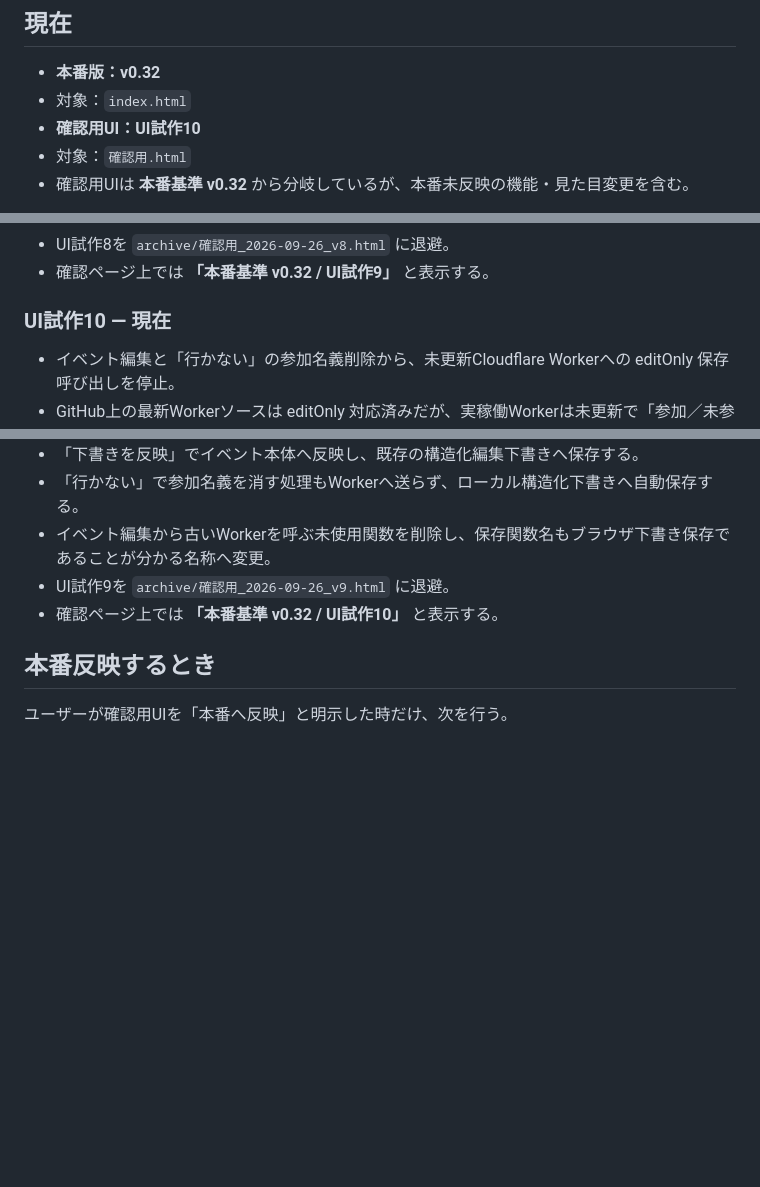
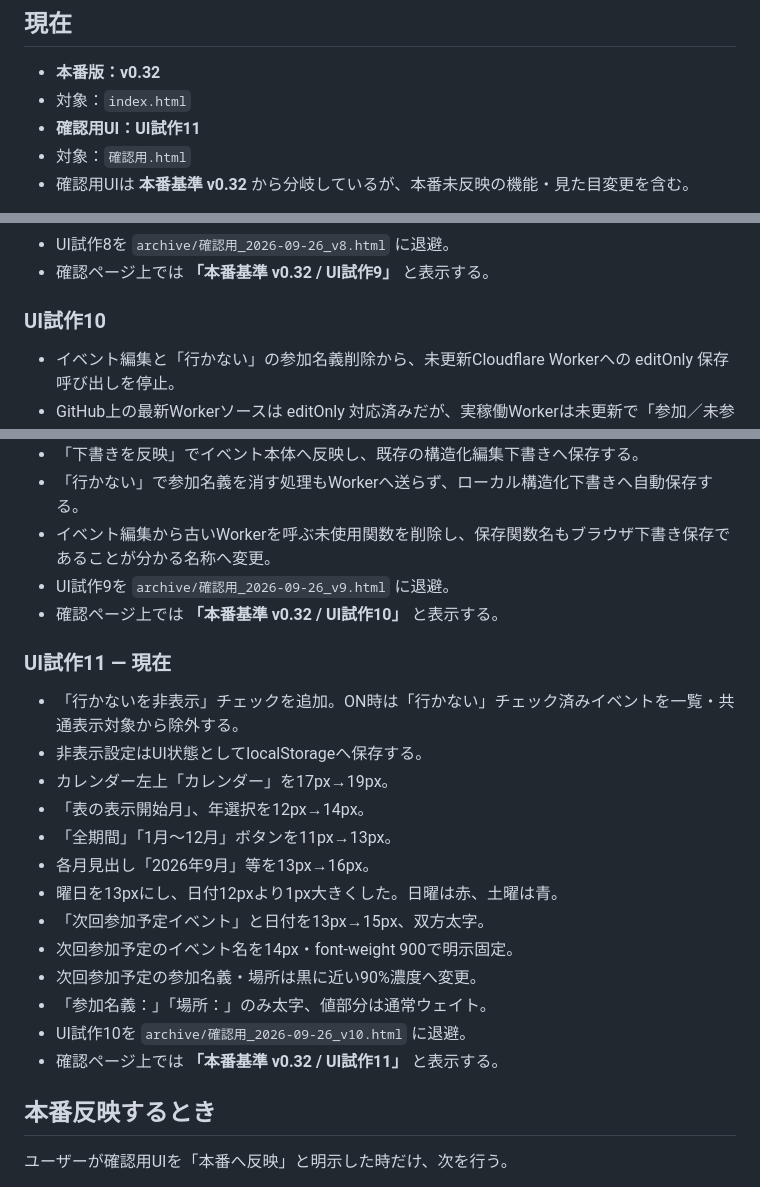
Before and after one commit to rensei11/01-event, a Markdown page: バージョン履歴.md, 3 parts joined by grey strips. GitHub-like rendering; blank space fills up the shorter version.

Commit message:
Record confirmation UI prototype 11

```diff
--- a/バージョン履歴.md
+++ b/バージョン履歴.md
@@ -4,7 +4,7 @@
 
 - **本番版：v0.32**
 - 対象：`index.html`
-- **確認用UI：UI試作10**
+- **確認用UI：UI試作11**
 - 対象：`確認用.html`
 - 確認用UIは **本番基準 v0.32** から分岐しているが、本番未反映の機能・見た目変更を含む。
 
@@ -160,7 +160,7 @@
 - UI試作8を `archive/確認用_2026-09-26_v8.html` に退避。
 - 確認ページ上では **「本番基準 v0.32 / UI試作9」** と表示する。
 
-### UI試作10 — 現在
+### UI試作10
 
 - イベント編集と「行かない」の参加名義削除から、未更新Cloudflare Workerへの editOnly 保存呼び出しを停止。
 - GitHub上の最新Workerソースは editOnly 対応済みだが、実稼働Workerは未更新で「参加／未参加を選んでください」を返す状態のため、UI側で切り離した。
@@ -170,6 +170,22 @@
 - イベント編集から古いWorkerを呼ぶ未使用関数を削除し、保存関数名もブラウザ下書き保存であることが分かる名称へ変更。
 - UI試作9を `archive/確認用_2026-09-26_v9.html` に退避。
 - 確認ページ上では **「本番基準 v0.32 / UI試作10」** と表示する。
+
+### UI試作11 — 現在
+
+- 「行かないを非表示」チェックを追加。ON時は「行かない」チェック済みイベントを一覧・共通表示対象から除外する。
+- 非表示設定はUI状態としてlocalStorageへ保存する。
+- カレンダー左上「カレンダー」を17px→19px。
+- 「表の表示開始月」、年選択を12px→14px。
+- 「全期間」「1月～12月」ボタンを11px→13px。
+- 各月見出し「2026年9月」等を13px→16px。
+- 曜日を13pxにし、日付12pxより1px大きくした。日曜は赤、土曜は青。
+- 「次回参加予定イベント」と日付を13px→15px、双方太字。
+- 次回参加予定のイベント名を14px・font-weight 900で明示固定。
+- 次回参加予定の参加名義・場所は黒に近い90%濃度へ変更。
+- 「参加名義：」「場所：」のみ太字、値部分は通常ウェイト。
+- UI試作10を `archive/確認用_2026-09-26_v10.html` に退避。
+- 確認ページ上では **「本番基準 v0.32 / UI試作11」** と表示する。
 
 ## 本番反映するとき
 
```
Also changed, not shown: other parts of バージョン履歴.md (+1 -0 lines).
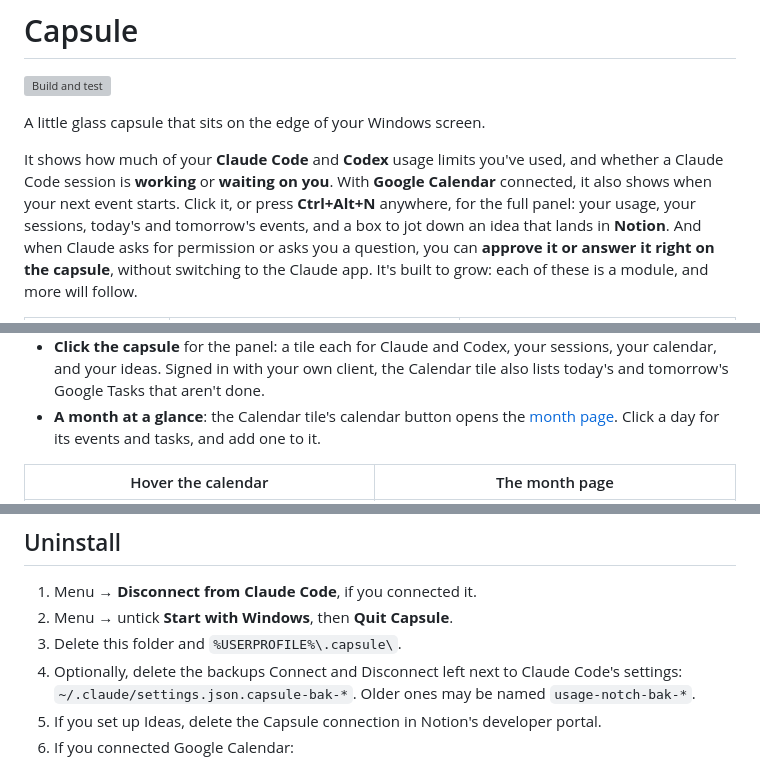
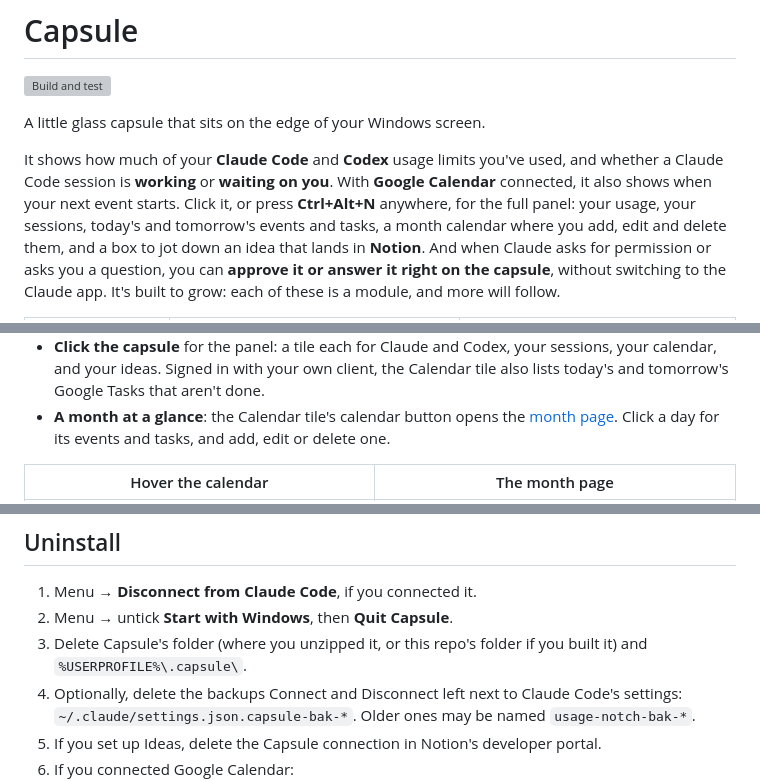
Before and after one commit to vorgtrom/capsule-notch, a Markdown page: README.md, 3 parts joined by grey strips. Rendered like a GitHub page; grey boxes are pictures that could not be loaded.

```diff
--- a/README.md
+++ b/README.md
@@ -7,7 +7,8 @@ A little glass capsule that sits on the edge of your Windows screen.
 It shows how much of your **Claude Code** and **Codex** usage limits you've used, and whether a Claude Code
 session is **working** or **waiting on you**. With **Google Calendar** connected, it also shows when your next
 event starts. Click it, or press **Ctrl+Alt+N** anywhere, for the full panel: your usage, your sessions, today's
-and tomorrow's events, and a box to jot down an idea that lands in **Notion**. And when Claude asks for
+and tomorrow's events and tasks, a month calendar where you add, edit and delete them, and a box to jot down an
+idea that lands in **Notion**. And when Claude asks for
 permission or asks you a question, you can **approve it or answer it right on the capsule**, without switching
 to the Claude app. It's built to grow: each of these is a module, and more will follow.
 
@@ -36,7 +37,7 @@ to the Claude app. It's built to grow: each of these is a module, and more will
 - **Click the capsule** for the panel: a tile each for Claude and Codex, your sessions, your calendar, and your ideas.
   Signed in with your own client, the Calendar tile also lists today's and tomorrow's Google Tasks that aren't done.
 - **A month at a glance**: the Calendar tile's calendar button opens the [month page](#the-month-page). Click a day for
-  its events and tasks, and add one to it.
+  its events and tasks, and add, edit or delete one.
 
 | Hover the calendar | The month page |
 |:---:|:---:|
@@ -404,7 +407,8 @@ anywhere else.
 
 1. Menu → **Disconnect from Claude Code**, if you connected it.
 2. Menu → untick **Start with Windows**, then **Quit Capsule**.
-3. Delete this folder and `%USERPROFILE%\.capsule\`.
+3. Delete Capsule's folder (where you unzipped it, or this repo's folder if you built it) and
+   `%USERPROFILE%\.capsule\`.
 4. Optionally, delete the backups Connect and Disconnect left next to Claude Code's settings:
    `~/.claude/settings.json.capsule-bak-*`. Older ones may be named `usage-notch-bak-*`.
 5. If you set up Ideas, delete the Capsule connection in Notion's developer portal.
```
Also changed, not shown: other parts of README.md (+12 -10 lines).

__GOAL OF THE EXERCISE__: Your task is to output the material word for word while leaving out every image.

__SOLVED EXERCISE__:
Before and after one commit to rensei11/01-event, a Markdown page: バージョン履歴.md, 3 parts joined by grey strips. GitHub-like rendering; blank space fills up the shorter version.

Commit message:
Record confirmation UI prototype 11

```diff
--- a/バージョン履歴.md
+++ b/バージョン履歴.md
@@ -4,7 +4,7 @@
 
 - **本番版：v0.32**
 - 対象：`index.html`
-- **確認用UI：UI試作10**
+- **確認用UI：UI試作11**
 - 対象：`確認用.html`
 - 確認用UIは **本番基準 v0.32** から分岐しているが、本番未反映の機能・見た目変更を含む。
 
@@ -160,7 +160,7 @@
 - UI試作8を `archive/確認用_2026-09-26_v8.html` に退避。
 - 確認ページ上では **「本番基準 v0.32 / UI試作9」** と表示する。
 
-### UI試作10 — 現在
+### UI試作10
 
 - イベント編集と「行かない」の参加名義削除から、未更新Cloudflare Workerへの editOnly 保存呼び出しを停止。
 - GitHub上の最新Workerソースは editOnly 対応済みだが、実稼働Workerは未更新で「参加／未参加を選んでください」を返す状態のため、UI側で切り離した。
@@ -170,6 +170,22 @@
 - イベント編集から古いWorkerを呼ぶ未使用関数を削除し、保存関数名もブラウザ下書き保存であることが分かる名称へ変更。
 - UI試作9を `archive/確認用_2026-09-26_v9.html` に退避。
 - 確認ページ上では **「本番基準 v0.32 / UI試作10」** と表示する。
+
+### UI試作11 — 現在
+
+- 「行かないを非表示」チェックを追加。ON時は「行かない」チェック済みイベントを一覧・共通表示対象から除外する。
+- 非表示設定はUI状態としてlocalStorageへ保存する。
+- カレンダー左上「カレンダー」を17px→19px。
+- 「表の表示開始月」、年選択を12px→14px。
+- 「全期間」「1月～12月」ボタンを11px→13px。
+- 各月見出し「2026年9月」等を13px→16px。
+- 曜日を13pxにし、日付12pxより1px大きくした。日曜は赤、土曜は青。
+- 「次回参加予定イベント」と日付を13px→15px、双方太字。
+- 次回参加予定のイベント名を14px・font-weight 900で明示固定。
+- 次回参加予定の参加名義・場所は黒に近い90%濃度へ変更。
+- 「参加名義：」「場所：」のみ太字、値部分は通常ウェイト。
+- UI試作10を `archive/確認用_2026-09-26_v10.html` に退避。
+- 確認ページ上では **「本番基準 v0.32 / UI試作11」** と表示する。
 
 ## 本番反映するとき
 
```
Also changed, not shown: other parts of バージョン履歴.md (+1 -0 lines).
Before and after one commit to vorgtrom/capsule-notch, a Markdown page: README.md, 3 parts joined by grey strips. Rendered like a GitHub page; grey boxes are pictures that could not be loaded.

```diff
--- a/README.md
+++ b/README.md
@@ -7,7 +7,8 @@ A little glass capsule that sits on the edge of your Windows screen.
 It shows how much of your **Claude Code** and **Codex** usage limits you've used, and whether a Claude Code
 session is **working** or **waiting on you**. With **Google Calendar** connected, it also shows when your next
 event starts. Click it, or press **Ctrl+Alt+N** anywhere, for the full panel: your usage, your sessions, today's
-and tomorrow's events, and a box to jot down an idea that lands in **Notion**. And when Claude asks for
+and tomorrow's events and tasks, a month calendar where you add, edit and delete them, and a box to jot down an
+idea that lands in **Notion**. And when Claude asks for
 permission or asks you a question, you can **approve it or answer it right on the capsule**, without switching
 to the Claude app. It's built to grow: each of these is a module, and more will follow.
 
@@ -36,7 +37,7 @@ to the Claude app. It's built to grow: each of these is a module, and more will
 - **Click the capsule** for the panel: a tile each for Claude and Codex, your sessions, your calendar, and your ideas.
   Signed in with your own client, the Calendar tile also lists today's and tomorrow's Google Tasks that aren't done.
 - **A month at a glance**: the Calendar tile's calendar button opens the [month page](#the-month-page). Click a day for
-  its events and tasks, and add one to it.
+  its events and tasks, and add, edit or delete one.
 
 | Hover the calendar | The month page |
 |:---:|:---:|
@@ -404,7 +407,8 @@ anywhere else.
 
 1. Menu → **Disconnect from Claude Code**, if you connected it.
 2. Menu → untick **Start with Windows**, then **Quit Capsule**.
-3. Delete this folder and `%USERPROFILE%\.capsule\`.
+3. Delete Capsule's folder (where you unzipped it, or this repo's folder if you built it) and
+   `%USERPROFILE%\.capsule\`.
 4. Optionally, delete the backups Connect and Disconnect left next to Claude Code's settings:
    `~/.claude/settings.json.capsule-bak-*`. Older ones may be named `usage-notch-bak-*`.
 5. If you set up Ideas, delete the Capsule connection in Notion's developer portal.
```
Also changed, not shown: other parts of README.md (+12 -10 lines).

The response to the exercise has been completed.